Do Not Resuscitate Order – an Ethical and Legal DilemmaWhen emergency medical personnel encounter an individual with life threatening circumstances that involve loss of pulse or loss of breathing, these individuals must know whether or not the patient has authorized a “do not resuscitate order,” or DNR order. This is a medical order that requires the signature of a doctor. It states that the person does not want doctors (or nurses, or EMTs, etc.) to attempt life-saving procedures.

Without this order, medical personnel are responsible for using all available resources to the life. If medical professionals make the wrong decision under the pressure of time, they risk becoming subject to charges of wrongful death.

With that information in mind, consider this: A 70-year-old Florida man in critical condition is brought into an emergency room. He possesses a history of chronic obstructive pulmonary disease, atrial fibrillation, and diabetes. He currently has a high blood-alcohol level. The man has no traceable family, friends, or identification on his person. The only visible indication of his wishes is a tattoo on his body that reads “DO NOT RESUSCITATE,” with his signature as part of the tattoo.

Of course, DNRs are routinely used in the medical arena – most often when patients have incurable diseases or terminal illnesses and do not want their doctors and family members to prolong their life in a continuous vegetative state with a very low probability of recovery, at least to the point where they can enjoy some measure of quality of life. What made this case unbelievable, and also an on-the-spot dilemma for emergency medical professionals, is that a direct message indicating the patient’s preference of “do not resuscitate” was present with a signature.

But the signature was on skin, not on paper. So, does it count?

The ethical and legal questions

The questions that required an immediate answer were threefold:

  • Did the tattoo convey the man’s actual wishes?
  • If so, should it be honored as such, ethically?
  • Were the medical personnel legally obliged to honor it?

The doctors initially did not honor the message of the tattoo. Instead they erred on the side of saving the man’s life. The problem at hand was how to determine the legitimacy of the message in the tattoo – was it something the man received many years ago possibly on the spur of the moment, and under the influence of alcohol? Or, was it a purposeful directive to medical personnel in charge of his critical medical care at a future point in time?

As explained by the doctors in an article published by the New England Journal of Medicine, the dilemma was resolved in this case when ethics consultants authorized the recognition of the tattoo as a legitimate DNR. The doctors, therefore, did not continue to take resuscitative measures to keep the man alive.
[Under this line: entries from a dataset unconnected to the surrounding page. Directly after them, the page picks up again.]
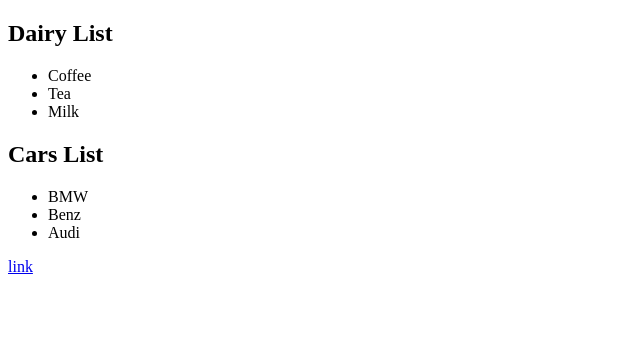
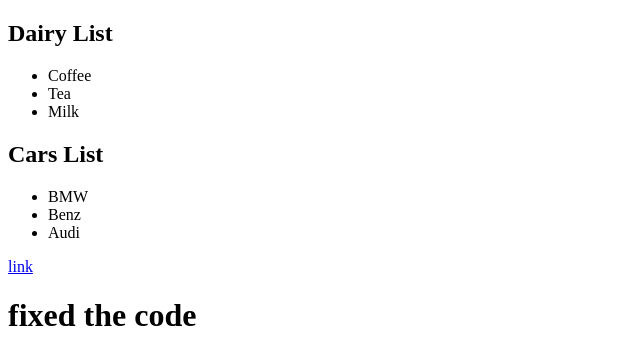
Before and after one commit to sivaacademyd1/tagexample, a plain HTML site: page index.html in a window 1280 px wide. Shown: the whole page, without its empty margins (0-640 px from the left). Drawn offline with Linux system fonts and the light colour scheme.

Commit message:
added fix for release

```diff
--- a/index.html
+++ b/index.html
@@ -18,5 +18,6 @@
   <li>Audi</li>
 </ul>
 <p><a href="https://googledsfdsf.com">link</a></p>
+  <h1> fixed the code </h2>
 </body>
 </html>
```
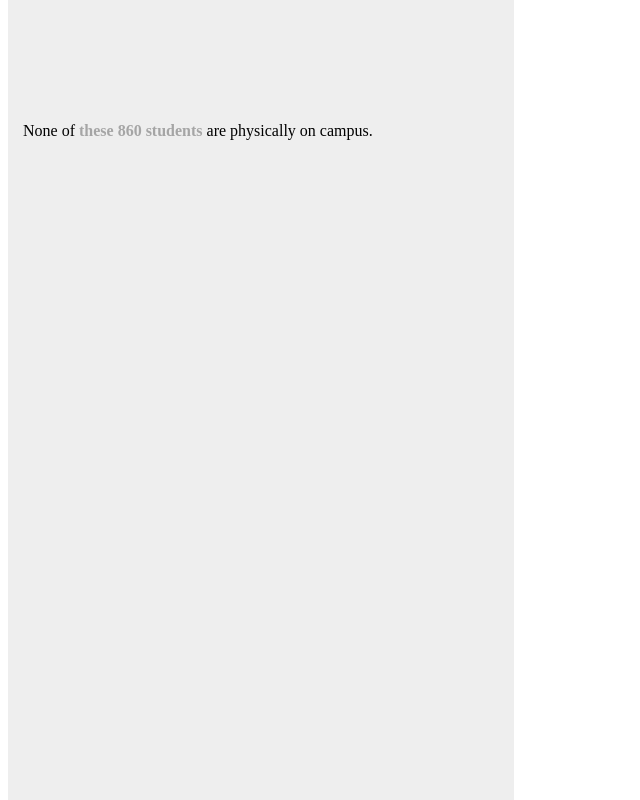
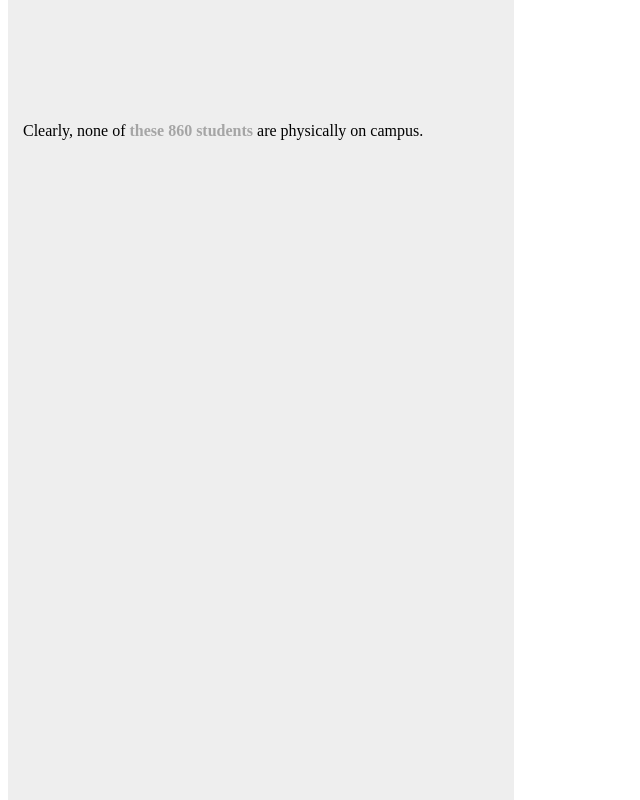
Before and after one commit to johncambefort/overenrollment, a plain HTML site: page index.html in a window 1280 px wide. Shown: the part 4860-5660 px from the top of the page, without its empty margins (0-640 px from the left). Drawn offline with nearby package versions, Linux system fonts and the light colour scheme.

Commit message:
More wording

```diff
--- a/index.html
+++ b/index.html
@@ -63,7 +63,7 @@
             </p>
           </div>
 
-          <div class="step">None of <b style="opacity: 0.3">these 860 students</b> are physically on campus.</div>
+          <div class="step">Clearly, none of <b style="opacity: 0.3">these 860 students</b> are physically on campus.</div>
 
           <div class="step">The box represents the 2,580 students that Middlebury was used to accomodating in a pre-pandemic semester.</div>
 
```
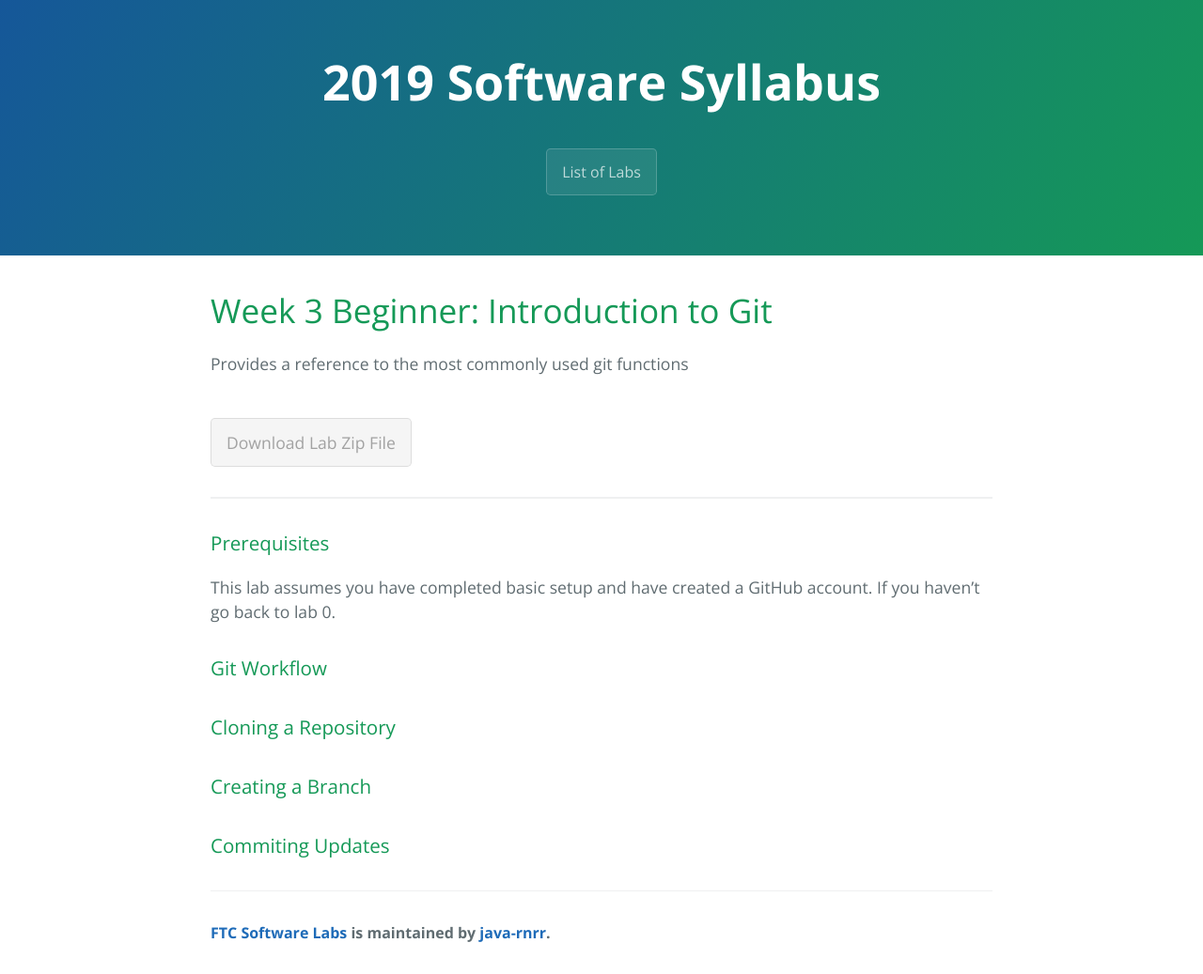
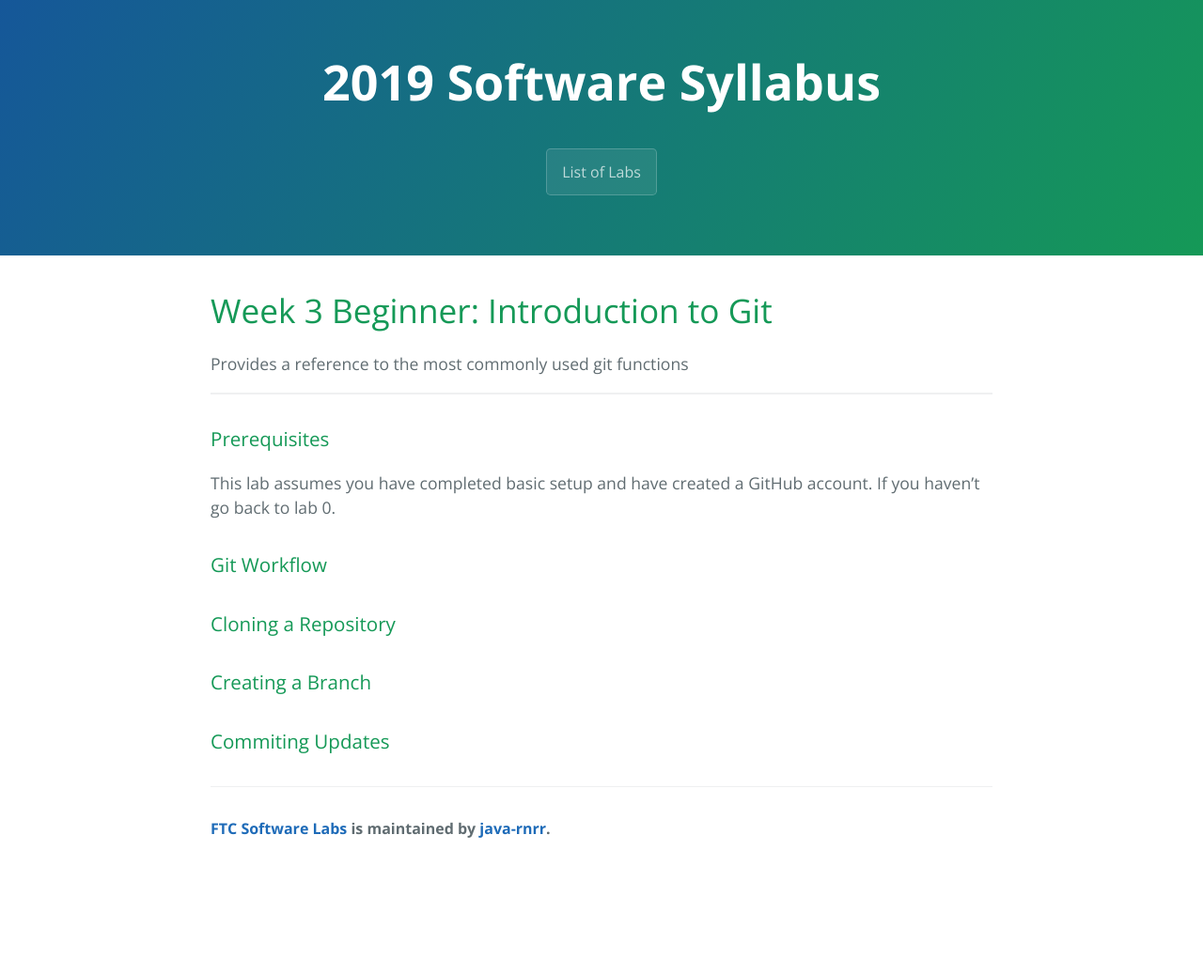
Before and after one commit to java-rnrr/getting-started, a Jekyll site: the page built from _posts/2019-06-02-aw3-tbd.md, in a window 1280 px wide. Shown: the whole page at 94% size. Built offline with Jekyll 4.4.1, drawn with Linux system fonts in a browser that asks for light colours; the repository's description, which GitHub fills in, is left out; after the commit the page ends 926 px from its top, so only the background shows below that.

Commit message:
Update post.html

```diff
--- a/_layouts/post.html
+++ b/_layouts/post.html
@@ -7,11 +7,6 @@
 {% endif %}
 
 
-{% if page.zipFile != "" %}
-<br />
-<a href="{{ site.baseurl }}/downloads/{{ page.zipFile }}" class="btn">Download Lab Zip File</a>
-{% endif %}
-
 <hr />
 
 {{ content }}
```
Later on, the man’s written DNR was found that confirmed the decision. However, there are questions that remain from this scenario. Was the tattoo sufficient legally to act upon if no ethics consultants were available at the time, and no written DNR was ever found?

The answer in the state of Florida where this scenario occurred is “no.” Florida requires a legally binding signed form in order for a request for a refusal of resuscitation to be granted. Without the form, the doctors would not be held liable for attempting to keep the man alive, despite the presence of the tattoo’s message. Other states, including Tennessee, require these forms as well.

Have you or your loved one been the victim of wrongful death? At the Law Offices of Brian E. Delius, we can develop a strategic plan on your behalf to fight aggressively on your behalf to recover the compensation you and your family are owed. We serve clients in and around Somerville, Pigeon Forge, Gatlinburg, and Seymour. Call us at 865-428-8780 or email us through our contact form to set up a free, no obligation consultation about your case.